Hello Friends,

I hope you're all enjoying family time during Winter Break, and I hope your personal beliefs are celebrated with joy! I'm getting into the holiday spirit this year with some family cookie-making. With the fun of holiday cooking and gift-giving comes waste, so it's important that we remain environmentally-conscious by reusing and recycling more. On a legislative level, I am excited to be on the Recycling Council so I can work with my fellow legislators on eco-friendly solutions such as urging manufacturers to use less packaging. I've included more information on ways we can all do our part to protect our environment during the break in our new "Sustainability" section below. I look forward to being back in the office, gearing up for Session in the New Year!

rep mclain making cookies, posing with family and daughter posing with cookies
lit candles


Washington County 2023 Legislative Agenda

washco logo

The Board of Commissioners have adopted legislative agendas to support robust and equitable service delivery to the community.

The Washington County State Legislative Agenda for 2023 focuses on five key priorities that will build services for our community to thrive and also emphasize the importance of partnerships with a wide variety of stakeholders: 

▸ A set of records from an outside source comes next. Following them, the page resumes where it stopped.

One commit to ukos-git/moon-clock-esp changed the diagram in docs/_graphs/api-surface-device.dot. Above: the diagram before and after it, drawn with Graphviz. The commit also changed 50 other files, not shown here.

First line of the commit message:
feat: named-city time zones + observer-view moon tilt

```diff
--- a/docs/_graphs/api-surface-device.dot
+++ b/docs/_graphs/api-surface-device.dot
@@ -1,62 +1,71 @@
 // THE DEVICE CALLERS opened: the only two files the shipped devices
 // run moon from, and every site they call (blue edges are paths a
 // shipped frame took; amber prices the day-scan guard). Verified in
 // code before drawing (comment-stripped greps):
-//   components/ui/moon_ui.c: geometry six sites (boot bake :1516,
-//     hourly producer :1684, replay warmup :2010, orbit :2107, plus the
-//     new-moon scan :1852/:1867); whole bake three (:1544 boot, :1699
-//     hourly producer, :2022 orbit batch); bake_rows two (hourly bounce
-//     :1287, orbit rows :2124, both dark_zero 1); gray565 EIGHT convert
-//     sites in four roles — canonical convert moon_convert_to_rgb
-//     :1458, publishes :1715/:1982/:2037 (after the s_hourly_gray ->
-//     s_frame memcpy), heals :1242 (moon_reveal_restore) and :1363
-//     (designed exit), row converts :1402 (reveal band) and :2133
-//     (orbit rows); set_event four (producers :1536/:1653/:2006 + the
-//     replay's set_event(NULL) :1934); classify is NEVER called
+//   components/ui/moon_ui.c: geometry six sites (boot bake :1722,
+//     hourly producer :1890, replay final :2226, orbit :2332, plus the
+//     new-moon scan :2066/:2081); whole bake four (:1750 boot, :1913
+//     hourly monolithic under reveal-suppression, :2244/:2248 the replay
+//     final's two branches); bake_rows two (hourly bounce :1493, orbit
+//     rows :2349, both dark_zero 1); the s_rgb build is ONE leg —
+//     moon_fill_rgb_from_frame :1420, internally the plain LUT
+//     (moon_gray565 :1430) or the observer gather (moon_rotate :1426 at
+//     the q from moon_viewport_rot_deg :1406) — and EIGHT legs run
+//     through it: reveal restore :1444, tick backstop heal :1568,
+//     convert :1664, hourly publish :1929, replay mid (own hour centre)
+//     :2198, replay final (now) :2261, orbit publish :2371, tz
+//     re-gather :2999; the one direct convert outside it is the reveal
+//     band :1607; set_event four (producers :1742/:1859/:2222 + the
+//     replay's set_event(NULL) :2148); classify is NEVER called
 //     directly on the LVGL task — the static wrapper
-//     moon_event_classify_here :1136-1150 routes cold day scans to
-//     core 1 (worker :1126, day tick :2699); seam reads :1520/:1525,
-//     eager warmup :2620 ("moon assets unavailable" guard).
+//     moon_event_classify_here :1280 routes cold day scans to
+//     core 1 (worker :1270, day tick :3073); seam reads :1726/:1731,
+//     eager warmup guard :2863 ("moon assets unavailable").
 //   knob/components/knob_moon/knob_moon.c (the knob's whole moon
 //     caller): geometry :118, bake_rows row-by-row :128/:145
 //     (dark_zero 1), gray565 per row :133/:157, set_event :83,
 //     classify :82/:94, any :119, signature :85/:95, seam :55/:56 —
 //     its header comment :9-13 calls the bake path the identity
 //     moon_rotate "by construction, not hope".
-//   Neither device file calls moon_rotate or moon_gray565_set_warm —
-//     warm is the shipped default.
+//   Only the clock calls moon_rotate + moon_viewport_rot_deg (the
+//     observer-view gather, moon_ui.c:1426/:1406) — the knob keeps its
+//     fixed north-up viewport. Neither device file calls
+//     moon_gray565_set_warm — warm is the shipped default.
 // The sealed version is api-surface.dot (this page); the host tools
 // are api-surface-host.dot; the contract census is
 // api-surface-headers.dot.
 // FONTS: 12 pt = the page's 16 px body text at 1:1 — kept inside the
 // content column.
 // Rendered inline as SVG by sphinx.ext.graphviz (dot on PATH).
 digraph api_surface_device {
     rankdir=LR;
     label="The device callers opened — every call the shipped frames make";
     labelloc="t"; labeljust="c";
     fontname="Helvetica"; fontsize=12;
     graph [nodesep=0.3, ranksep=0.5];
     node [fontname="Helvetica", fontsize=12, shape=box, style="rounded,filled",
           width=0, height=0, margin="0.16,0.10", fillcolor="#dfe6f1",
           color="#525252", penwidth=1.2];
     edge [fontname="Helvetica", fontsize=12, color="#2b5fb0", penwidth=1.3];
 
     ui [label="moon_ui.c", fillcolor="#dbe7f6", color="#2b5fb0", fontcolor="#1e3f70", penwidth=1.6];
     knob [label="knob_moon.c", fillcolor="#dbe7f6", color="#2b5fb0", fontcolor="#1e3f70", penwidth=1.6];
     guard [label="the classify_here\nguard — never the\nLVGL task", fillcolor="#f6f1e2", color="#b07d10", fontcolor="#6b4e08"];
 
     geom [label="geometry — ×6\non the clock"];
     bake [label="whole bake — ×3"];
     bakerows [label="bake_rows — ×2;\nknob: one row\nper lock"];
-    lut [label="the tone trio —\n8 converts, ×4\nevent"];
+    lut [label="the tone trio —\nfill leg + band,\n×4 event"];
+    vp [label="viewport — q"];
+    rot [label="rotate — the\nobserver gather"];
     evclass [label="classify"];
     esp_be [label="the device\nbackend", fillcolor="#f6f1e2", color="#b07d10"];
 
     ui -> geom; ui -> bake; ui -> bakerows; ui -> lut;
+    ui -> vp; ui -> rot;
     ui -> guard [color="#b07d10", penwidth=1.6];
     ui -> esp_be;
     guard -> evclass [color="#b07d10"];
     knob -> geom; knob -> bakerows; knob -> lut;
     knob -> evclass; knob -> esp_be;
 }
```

  • Secure stabilized and sustainable funding for services that the state requires the County to provide.
  • Secure state investments supporting local government investments in economic development and job creation.
  • Develop policies to enable the County to recruit and retain the talent necessary for our communities to thrive.
  • Support funding to initiate the planning process for replacing the County’s almost 100-year-old Courthouse, which will improve how the public safety system serves our growing community.
  • Support state funding for the development of the Center for Addiction Triage and Treatment (the CATT) and additional behavioral health infrastructure.

The State Agenda also describes the County’s guiding principles which support the overall goals and mission of the Board to provide robust and equitable service delivery to the community.

Serving in their role as the Board for Clean Water Services, the Commissioners also set legislative priorities that support efforts to maintain and improve infrastructure, innovation and efficiency of water resources that ensure quality of life throughout the Tualatin River Watershed.

Likewise, the 2023 Federal Agenda lays out priorities for Clean Water Services and expands on the guiding principles for both agencies that will create an increasingly safe, equitable and inclusive community to live, work and thrive.

As stated by Board Chair Kathryn Harrington, “These legislative agendas are a framework for our efforts to advance the core services and values of Washington County. As it has become increasingly challenging to secure the needed resources to meet community need, we appreciate strong partnerships with federal, state and local leaders who are willing to roll up their sleeves and help us find solutions.”


50 years of putting hope into action

graduated students

At the annual Centro Graduation last week, they saw more than 80 examples of people elevating their educational opportunities, personal growth, and economic mobility. This is the kind of self-determination they have been investing in for the past 50 years.

Every year this graduation presents an opportunity to celebrate the hard work and bold ambitions of our community and staff members. We are deeply proud of all the graduates and those that continue to invest in their journeys.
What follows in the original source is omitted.